WORK ITEM:
Word-for-word reproduction, images excluded: copy every entry below.

Revision tracking records:
***
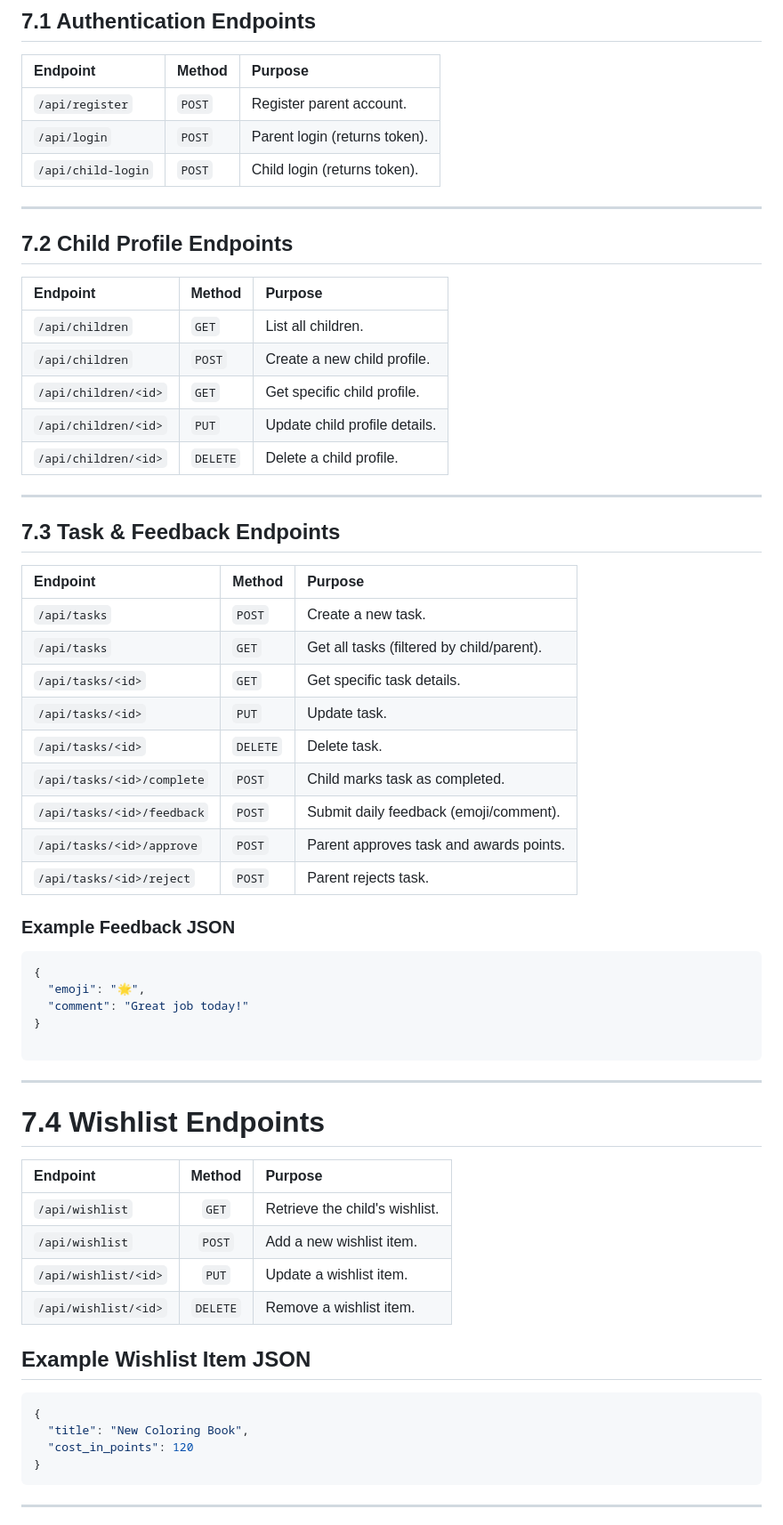
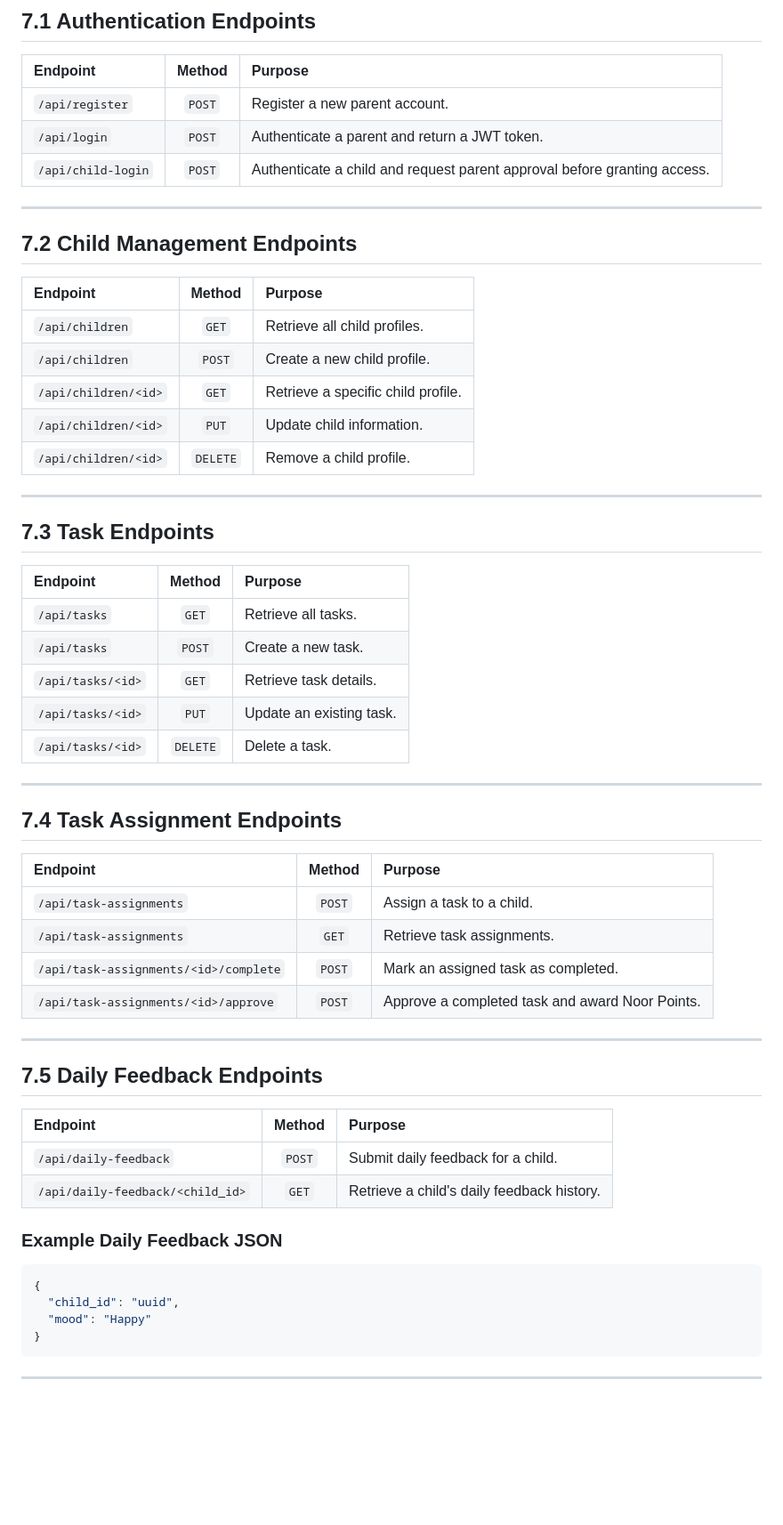
Before and after one commit to Norahxj/HolbertonSchool-Portfolio_Project, a Markdown page: STAGE3/Asalah_Technical_Documentation.md, the part around one of its changes. Shown at 89% size. Drawn GitHub-style; blank space fills up the shorter version.

````diff
--- a/STAGE3/Asalah_Technical_Documentation.md
+++ b/STAGE3/Asalah_Technical_Documentation.md
@@ -842,62 +842,61 @@ Future versions may integrate:
 ## 7.1 Authentication Endpoints
 
 | Endpoint | Method | Purpose |
-| :--- | :--- | :--- |
-| `/api/register` | `POST` | Register parent account. |
-| `/api/login` | `POST` | Parent login (returns token). |
-| `/api/child-login` | `POST` | Child login (returns token). |
-
----
-## 7.2 Child Profile Endpoints
-
-| Endpoint | Method | Purpose |
-| :--- | :--- | :--- |
-| `/api/children` | `GET` | List all children. |
-| `/api/children` | `POST` | Create a new child profile. |
-| `/api/children/<id>` | `GET` | Get specific child profile. |
-| `/api/children/<id>` | `PUT` | Update child profile details. |
-| `/api/children/<id>` | `DELETE` | Delete a child profile. |
+| :--- | :---: | :--- |
+| `/api/register` | `POST` | Register a new parent account. |
+| `/api/login` | `POST` | Authenticate a parent and return a JWT token. |
+| `/api/child-login` | `POST` | Authenticate a child and request parent approval before granting access. |
 
 ---
 
-## 7.3 Task & Feedback Endpoints
-
-| Endpoint | Method | Purpose |
-| :--- | :--- | :--- |
-| `/api/tasks` | `POST` | Create a new task. |
-| `/api/tasks` | `GET` | Get all tasks (filtered by child/parent). |
-| `/api/tasks/<id>` | `GET` | Get specific task details. |
-| `/api/tasks/<id>` | `PUT` | Update task. |
-| `/api/tasks/<id>` | `DELETE` | Delete task. |
-| `/api/tasks/<id>/complete` | `POST` | Child marks task as completed. |
-| `/api/tasks/<id>/feedback` | `POST` | Submit daily feedback (emoji/comment). |
-| `/api/tasks/<id>/approve` | `POST` | Parent approves task and awards points. |
-| `/api/tasks/<id>/reject` | `POST` | Parent rejects task. |
-
-### Example Feedback JSON
-```json
-{
-  "emoji": "🌟",
-  "comment": "Great job today!"
-}
-
-```
----
-# 7.4 Wishlist Endpoints
+## 7.2 Child Management Endpoints
 
 | Endpoint | Method | Purpose |
 | :--- | :---: | :--- |
-| `/api/wishlist` | `GET` | Retrieve the child's wishlist. |
-| `/api/wishlist` | `POST` | Add a new wishlist item. |
-| `/api/wishlist/<id>` | `PUT` | Update a wishlist item. |
-| `/api/wishlist/<id>` | `DELETE` | Remove a wishlist item. |
+| `/api/children` | `GET` | Retrieve all child profiles. |
+| `/api/children` | `POST` | Create a new child profile. |
+| `/api/children/<id>` | `GET` | Retrieve a specific child profile. |
+| `/api/children/<id>` | `PUT` | Update child information. |
+| `/api/children/<id>` | `DELETE` | Remove a child profile. |
 
-## Example Wishlist Item JSON
+---
+
+## 7.3 Task Endpoints
+
+| Endpoint | Method | Purpose |
+| :--- | :---: | :--- |
+| `/api/tasks` | `GET` | Retrieve all tasks. |
+| `/api/tasks` | `POST` | Create a new task. |
+| `/api/tasks/<id>` | `GET` | Retrieve task details. |
+| `/api/tasks/<id>` | `PUT` | Update an existing task. |
+| `/api/tasks/<id>` | `DELETE` | Delete a task. |
+
+---
+
+## 7.4 Task Assignment Endpoints
+
+| Endpoint | Method | Purpose |
+| :--- | :---: | :--- |
+| `/api/task-assignments` | `POST` | Assign a task to a child. |
+| `/api/task-assignments` | `GET` | Retrieve task assignments. |
+| `/api/task-assignments/<id>/complete` | `POST` | Mark an assigned task as completed. |
+| `/api/task-assignments/<id>/approve` | `POST` | Approve a completed task and award Noor Points. |
+
+---
+
+## 7.5 Daily Feedback Endpoints
+
+| Endpoint | Method | Purpose |
+| :--- | :---: | :--- |
+| `/api/daily-feedback` | `POST` | Submit daily feedback for a child. |
+| `/api/daily-feedback/<child_id>` | `GET` | Retrieve a child's daily feedback history. |
+
+### Example Daily Feedback JSON
 
 ```json
 {
-  "title": "New Coloring Book",
-  "cost_in_points": 120
+  "child_id": "uuid",
+  "mood": "Happy"
 }
 ```
 
````
Also changed, not shown: other parts of STAGE3/Asalah_Technical_Documentation.md (+49 -48 lines).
***
RESULT FOR THIS EXERCISE:
Before and after one commit to Norahxj/HolbertonSchool-Portfolio_Project, a Markdown page: STAGE3/Asalah_Technical_Documentation.md, the part around one of its changes. Shown at 89% size. Drawn GitHub-style; blank space fills up the shorter version.

````diff
--- a/STAGE3/Asalah_Technical_Documentation.md
+++ b/STAGE3/Asalah_Technical_Documentation.md
@@ -842,62 +842,61 @@ Future versions may integrate:
 ## 7.1 Authentication Endpoints
 
 | Endpoint | Method | Purpose |
-| :--- | :--- | :--- |
-| `/api/register` | `POST` | Register parent account. |
-| `/api/login` | `POST` | Parent login (returns token). |
-| `/api/child-login` | `POST` | Child login (returns token). |
-
----
-## 7.2 Child Profile Endpoints
-
-| Endpoint | Method | Purpose |
-| :--- | :--- | :--- |
-| `/api/children` | `GET` | List all children. |
-| `/api/children` | `POST` | Create a new child profile. |
-| `/api/children/<id>` | `GET` | Get specific child profile. |
-| `/api/children/<id>` | `PUT` | Update child profile details. |
-| `/api/children/<id>` | `DELETE` | Delete a child profile. |
+| :--- | :---: | :--- |
+| `/api/register` | `POST` | Register a new parent account. |
+| `/api/login` | `POST` | Authenticate a parent and return a JWT token. |
+| `/api/child-login` | `POST` | Authenticate a child and request parent approval before granting access. |
 
 ---
 
-## 7.3 Task & Feedback Endpoints
-
-| Endpoint | Method | Purpose |
-| :--- | :--- | :--- |
-| `/api/tasks` | `POST` | Create a new task. |
-| `/api/tasks` | `GET` | Get all tasks (filtered by child/parent). |
-| `/api/tasks/<id>` | `GET` | Get specific task details. |
-| `/api/tasks/<id>` | `PUT` | Update task. |
-| `/api/tasks/<id>` | `DELETE` | Delete task. |
-| `/api/tasks/<id>/complete` | `POST` | Child marks task as completed. |
-| `/api/tasks/<id>/feedback` | `POST` | Submit daily feedback (emoji/comment). |
-| `/api/tasks/<id>/approve` | `POST` | Parent approves task and awards points. |
-| `/api/tasks/<id>/reject` | `POST` | Parent rejects task. |
-
-### Example Feedback JSON
-```json
-{
-  "emoji": "🌟",
-  "comment": "Great job today!"
-}
-
-```
----
-# 7.4 Wishlist Endpoints
+## 7.2 Child Management Endpoints
 
 | Endpoint | Method | Purpose |
 | :--- | :---: | :--- |
-| `/api/wishlist` | `GET` | Retrieve the child's wishlist. |
-| `/api/wishlist` | `POST` | Add a new wishlist item. |
-| `/api/wishlist/<id>` | `PUT` | Update a wishlist item. |
-| `/api/wishlist/<id>` | `DELETE` | Remove a wishlist item. |
+| `/api/children` | `GET` | Retrieve all child profiles. |
+| `/api/children` | `POST` | Create a new child profile. |
+| `/api/children/<id>` | `GET` | Retrieve a specific child profile. |
+| `/api/children/<id>` | `PUT` | Update child information. |
+| `/api/children/<id>` | `DELETE` | Remove a child profile. |
 
-## Example Wishlist Item JSON
+---
+
+## 7.3 Task Endpoints
+
+| Endpoint | Method | Purpose |
+| :--- | :---: | :--- |
+| `/api/tasks` | `GET` | Retrieve all tasks. |
+| `/api/tasks` | `POST` | Create a new task. |
+| `/api/tasks/<id>` | `GET` | Retrieve task details. |
+| `/api/tasks/<id>` | `PUT` | Update an existing task. |
+| `/api/tasks/<id>` | `DELETE` | Delete a task. |
+
+---
+
+## 7.4 Task Assignment Endpoints
+
+| Endpoint | Method | Purpose |
+| :--- | :---: | :--- |
+| `/api/task-assignments` | `POST` | Assign a task to a child. |
+| `/api/task-assignments` | `GET` | Retrieve task assignments. |
+| `/api/task-assignments/<id>/complete` | `POST` | Mark an assigned task as completed. |
+| `/api/task-assignments/<id>/approve` | `POST` | Approve a completed task and award Noor Points. |
+
+---
+
+## 7.5 Daily Feedback Endpoints
+
+| Endpoint | Method | Purpose |
+| :--- | :---: | :--- |
+| `/api/daily-feedback` | `POST` | Submit daily feedback for a child. |
+| `/api/daily-feedback/<child_id>` | `GET` | Retrieve a child's daily feedback history. |
+
+### Example Daily Feedback JSON
 
 ```json
 {
-  "title": "New Coloring Book",
-  "cost_in_points": 120
+  "child_id": "uuid",
+  "mood": "Happy"
 }
 ```
 
````
Also changed, not shown: other parts of STAGE3/Asalah_Technical_Documentation.md (+49 -48 lines).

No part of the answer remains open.